And that’s what we do here at Easton Dermatology Associates in Easton and Salisbury, Maryland. Our team of expert dermatologists offers a comprehensive line of services to address all your skin’s issues from rashes and rosacea to melasma and melanoma.
When it comes to actinic keratosis, we use a highly effective treatment called photodynamic therapy (PDT). Here’s how it works.
AKs are pretty common in the US — more than 58 million have at least one somewhere on their body, typically on their face, shoulders, scalp, or anywhere the sun hits.
Though only about 10% of AKs lead to cancer (typically squamous cell carcinoma), most cases of squamous cell carcinoma (SCC) start out as AKs. If you have one AK, you’re more likely than others to get more AKs throughout your lifetime, and you’re at a higher risk for developing cancer.
The good news is that AKs are highly treatable, and we can do it with a quick, noninvasive procedure here in our office.
When the sun shines, the light looks bright and white, but if you looked at it through a prism, you’d see that it’s really a full rainbow of colors that appear white when they all come together.
This white light is only a portion of the entire electromagnetic spectrum, which contains other wavelengths that the human eye can’t see, like the sun’s ultraviolet radiation rays, which are what burn your skin and damage your cells.
It seems fitting that one of the most effective treatments for UV-related sun-damaged skin is to fight back with another type of light — blue light.
Photodynamic therapy uses blue light to activate a medication we apply to your AK. This medication called aminolevulinic acid sits on your AK for about an hour, penetrating your skin and soaking into your cells. It doesn’t do anything remarkable until we hit it with blue light.
All it takes is about 17 minutes of exposure, and the photosensitive chemicals in the medication get to work destroying those precancerous cells. Technically, the blue light’s specific wavelength (450-495 nm) interacts with the drug to create an oxygen molecule that targets and destroys specific cells.
For many years, AKs were treated with radiation or surgery, but PDT is just as effective and comes with the following advantages:
After your treatment, it’s critical that you avoid direct sunlight for a while until your skin regains its normal tolerance. Our team advises you with detailed aftercare instructions, and we’re always here to help if you have any concerns.
If you suspect you have an AK or two, don’t wait for it to turn into SCC, which left untreated can become invasive and life-threatening.

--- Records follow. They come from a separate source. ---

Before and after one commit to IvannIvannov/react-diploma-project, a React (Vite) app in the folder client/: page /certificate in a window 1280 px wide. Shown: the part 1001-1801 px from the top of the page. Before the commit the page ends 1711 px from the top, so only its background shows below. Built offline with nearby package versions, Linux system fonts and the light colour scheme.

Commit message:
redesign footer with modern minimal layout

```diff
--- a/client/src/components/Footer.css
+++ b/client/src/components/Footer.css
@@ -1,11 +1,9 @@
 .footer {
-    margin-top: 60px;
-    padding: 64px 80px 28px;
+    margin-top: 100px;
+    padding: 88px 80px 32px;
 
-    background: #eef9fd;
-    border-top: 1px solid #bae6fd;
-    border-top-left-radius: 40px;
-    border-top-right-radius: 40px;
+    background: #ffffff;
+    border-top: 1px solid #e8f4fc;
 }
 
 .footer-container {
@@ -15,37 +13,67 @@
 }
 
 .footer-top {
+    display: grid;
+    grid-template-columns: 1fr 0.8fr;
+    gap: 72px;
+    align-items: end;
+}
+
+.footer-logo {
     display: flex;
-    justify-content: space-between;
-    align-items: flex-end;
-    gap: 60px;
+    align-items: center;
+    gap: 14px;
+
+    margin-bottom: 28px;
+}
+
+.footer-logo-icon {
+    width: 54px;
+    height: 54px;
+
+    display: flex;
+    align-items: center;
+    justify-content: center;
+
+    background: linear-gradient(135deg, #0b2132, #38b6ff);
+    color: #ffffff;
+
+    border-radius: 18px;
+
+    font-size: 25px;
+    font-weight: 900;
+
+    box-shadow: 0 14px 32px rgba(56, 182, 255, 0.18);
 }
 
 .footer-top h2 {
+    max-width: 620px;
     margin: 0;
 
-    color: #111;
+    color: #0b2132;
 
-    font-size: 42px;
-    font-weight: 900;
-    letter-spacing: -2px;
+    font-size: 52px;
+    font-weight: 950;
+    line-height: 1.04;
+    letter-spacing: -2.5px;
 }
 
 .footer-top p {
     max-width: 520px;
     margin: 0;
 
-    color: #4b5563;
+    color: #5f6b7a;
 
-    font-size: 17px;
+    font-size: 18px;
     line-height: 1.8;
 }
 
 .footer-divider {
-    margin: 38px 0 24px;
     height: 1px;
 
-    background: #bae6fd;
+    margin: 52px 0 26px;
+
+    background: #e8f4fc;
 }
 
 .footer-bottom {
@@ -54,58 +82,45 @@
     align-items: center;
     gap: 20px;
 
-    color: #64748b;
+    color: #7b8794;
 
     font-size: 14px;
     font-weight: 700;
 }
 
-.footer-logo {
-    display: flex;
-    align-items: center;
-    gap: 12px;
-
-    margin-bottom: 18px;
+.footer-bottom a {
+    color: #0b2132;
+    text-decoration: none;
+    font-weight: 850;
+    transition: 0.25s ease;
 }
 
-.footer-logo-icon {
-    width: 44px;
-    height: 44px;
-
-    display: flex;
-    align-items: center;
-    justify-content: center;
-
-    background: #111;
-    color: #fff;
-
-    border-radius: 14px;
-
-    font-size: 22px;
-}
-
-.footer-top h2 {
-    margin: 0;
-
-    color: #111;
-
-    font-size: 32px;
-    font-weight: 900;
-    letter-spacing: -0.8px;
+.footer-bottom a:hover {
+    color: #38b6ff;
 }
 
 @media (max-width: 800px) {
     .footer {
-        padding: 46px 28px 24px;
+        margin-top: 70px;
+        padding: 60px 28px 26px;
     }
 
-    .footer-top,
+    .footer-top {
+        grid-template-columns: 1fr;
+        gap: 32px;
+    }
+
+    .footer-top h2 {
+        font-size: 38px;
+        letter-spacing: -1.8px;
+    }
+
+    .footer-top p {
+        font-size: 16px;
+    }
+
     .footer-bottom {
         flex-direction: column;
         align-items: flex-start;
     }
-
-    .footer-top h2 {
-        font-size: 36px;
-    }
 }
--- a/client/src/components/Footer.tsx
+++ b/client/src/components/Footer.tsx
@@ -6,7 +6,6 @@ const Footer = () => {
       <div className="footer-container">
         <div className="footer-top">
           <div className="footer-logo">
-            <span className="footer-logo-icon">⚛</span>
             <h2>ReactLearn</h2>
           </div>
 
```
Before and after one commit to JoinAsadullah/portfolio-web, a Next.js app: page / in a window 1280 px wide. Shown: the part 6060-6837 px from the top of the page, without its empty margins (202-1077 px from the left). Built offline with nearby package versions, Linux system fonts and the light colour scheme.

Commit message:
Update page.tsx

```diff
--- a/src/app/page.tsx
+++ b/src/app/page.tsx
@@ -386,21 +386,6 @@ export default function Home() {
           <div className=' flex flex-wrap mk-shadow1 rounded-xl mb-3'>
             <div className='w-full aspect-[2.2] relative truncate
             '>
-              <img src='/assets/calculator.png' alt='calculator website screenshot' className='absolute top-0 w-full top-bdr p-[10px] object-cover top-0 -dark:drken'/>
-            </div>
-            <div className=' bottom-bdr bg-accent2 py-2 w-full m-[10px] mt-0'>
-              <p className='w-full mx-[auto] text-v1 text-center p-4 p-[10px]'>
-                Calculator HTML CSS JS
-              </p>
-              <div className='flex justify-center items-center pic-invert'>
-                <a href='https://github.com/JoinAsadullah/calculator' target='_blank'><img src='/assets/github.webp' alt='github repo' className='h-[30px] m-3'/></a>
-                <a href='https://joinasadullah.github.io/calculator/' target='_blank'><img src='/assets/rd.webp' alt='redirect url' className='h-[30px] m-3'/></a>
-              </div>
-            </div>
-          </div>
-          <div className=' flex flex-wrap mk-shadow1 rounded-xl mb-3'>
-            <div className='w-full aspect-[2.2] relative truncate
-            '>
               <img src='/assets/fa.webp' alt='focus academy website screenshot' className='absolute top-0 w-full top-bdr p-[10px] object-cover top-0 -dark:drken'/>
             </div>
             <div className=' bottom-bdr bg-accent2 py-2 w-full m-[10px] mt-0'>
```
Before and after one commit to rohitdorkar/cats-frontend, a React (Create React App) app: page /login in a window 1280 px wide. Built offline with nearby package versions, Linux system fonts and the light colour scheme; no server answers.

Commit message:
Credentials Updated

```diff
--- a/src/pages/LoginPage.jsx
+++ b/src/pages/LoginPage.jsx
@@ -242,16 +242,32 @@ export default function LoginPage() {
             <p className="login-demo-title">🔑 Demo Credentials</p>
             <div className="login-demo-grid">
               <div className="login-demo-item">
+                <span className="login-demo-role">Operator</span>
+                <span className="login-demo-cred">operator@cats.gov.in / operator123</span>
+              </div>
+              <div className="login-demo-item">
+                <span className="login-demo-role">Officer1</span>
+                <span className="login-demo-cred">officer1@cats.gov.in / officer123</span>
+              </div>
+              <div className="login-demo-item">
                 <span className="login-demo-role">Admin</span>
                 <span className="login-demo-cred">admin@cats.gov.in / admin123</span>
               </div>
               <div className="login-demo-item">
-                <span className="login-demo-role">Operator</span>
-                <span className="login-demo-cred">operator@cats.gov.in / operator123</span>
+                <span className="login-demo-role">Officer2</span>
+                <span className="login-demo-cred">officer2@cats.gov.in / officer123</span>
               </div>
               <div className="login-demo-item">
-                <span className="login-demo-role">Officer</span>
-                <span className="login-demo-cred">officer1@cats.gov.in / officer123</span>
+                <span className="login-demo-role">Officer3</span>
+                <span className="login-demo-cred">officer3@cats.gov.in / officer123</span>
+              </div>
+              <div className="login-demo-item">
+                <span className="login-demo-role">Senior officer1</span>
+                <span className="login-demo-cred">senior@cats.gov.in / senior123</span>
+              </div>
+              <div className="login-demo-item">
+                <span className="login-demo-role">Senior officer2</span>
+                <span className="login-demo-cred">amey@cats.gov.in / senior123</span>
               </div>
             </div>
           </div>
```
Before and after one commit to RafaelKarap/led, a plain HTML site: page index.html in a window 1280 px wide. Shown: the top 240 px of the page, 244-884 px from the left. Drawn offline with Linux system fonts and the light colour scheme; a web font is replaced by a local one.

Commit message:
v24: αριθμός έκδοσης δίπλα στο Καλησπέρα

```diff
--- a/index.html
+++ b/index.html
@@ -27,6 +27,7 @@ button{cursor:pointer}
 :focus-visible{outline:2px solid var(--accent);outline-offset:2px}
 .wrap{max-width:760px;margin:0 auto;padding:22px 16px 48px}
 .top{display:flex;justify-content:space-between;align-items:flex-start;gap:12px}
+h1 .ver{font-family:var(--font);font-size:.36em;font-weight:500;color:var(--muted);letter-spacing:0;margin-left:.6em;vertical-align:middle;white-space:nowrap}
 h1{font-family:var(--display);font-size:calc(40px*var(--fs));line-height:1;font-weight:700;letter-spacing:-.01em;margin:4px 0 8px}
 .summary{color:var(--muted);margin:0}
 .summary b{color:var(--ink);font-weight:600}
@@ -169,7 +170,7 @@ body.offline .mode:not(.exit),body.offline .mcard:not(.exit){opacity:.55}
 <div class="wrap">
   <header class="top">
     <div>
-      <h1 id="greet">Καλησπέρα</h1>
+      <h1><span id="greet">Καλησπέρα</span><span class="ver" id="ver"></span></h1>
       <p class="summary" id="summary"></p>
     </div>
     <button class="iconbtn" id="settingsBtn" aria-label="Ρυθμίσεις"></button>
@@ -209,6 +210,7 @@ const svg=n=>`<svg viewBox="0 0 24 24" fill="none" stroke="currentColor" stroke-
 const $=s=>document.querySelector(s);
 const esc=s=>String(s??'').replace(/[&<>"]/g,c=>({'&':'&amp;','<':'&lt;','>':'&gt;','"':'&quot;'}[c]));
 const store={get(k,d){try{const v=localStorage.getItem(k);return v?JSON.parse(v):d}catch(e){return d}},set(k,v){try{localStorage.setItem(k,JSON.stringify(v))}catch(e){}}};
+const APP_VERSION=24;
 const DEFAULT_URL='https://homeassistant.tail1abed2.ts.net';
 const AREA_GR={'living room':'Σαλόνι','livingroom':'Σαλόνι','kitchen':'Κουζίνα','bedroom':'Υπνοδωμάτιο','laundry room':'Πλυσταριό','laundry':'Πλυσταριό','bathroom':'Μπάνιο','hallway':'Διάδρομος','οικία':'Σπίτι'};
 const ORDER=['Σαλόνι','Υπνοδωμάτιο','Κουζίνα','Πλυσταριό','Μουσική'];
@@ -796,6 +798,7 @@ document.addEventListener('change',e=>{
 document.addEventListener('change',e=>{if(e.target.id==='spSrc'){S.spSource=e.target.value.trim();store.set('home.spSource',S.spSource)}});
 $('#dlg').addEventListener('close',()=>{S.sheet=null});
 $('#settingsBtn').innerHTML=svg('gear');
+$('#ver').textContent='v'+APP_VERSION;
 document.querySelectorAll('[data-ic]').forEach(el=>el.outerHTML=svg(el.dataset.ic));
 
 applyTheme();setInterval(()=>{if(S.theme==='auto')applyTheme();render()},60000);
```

Contact us at either of our Maryland offices today to schedule a consultation with one of our PDT experts.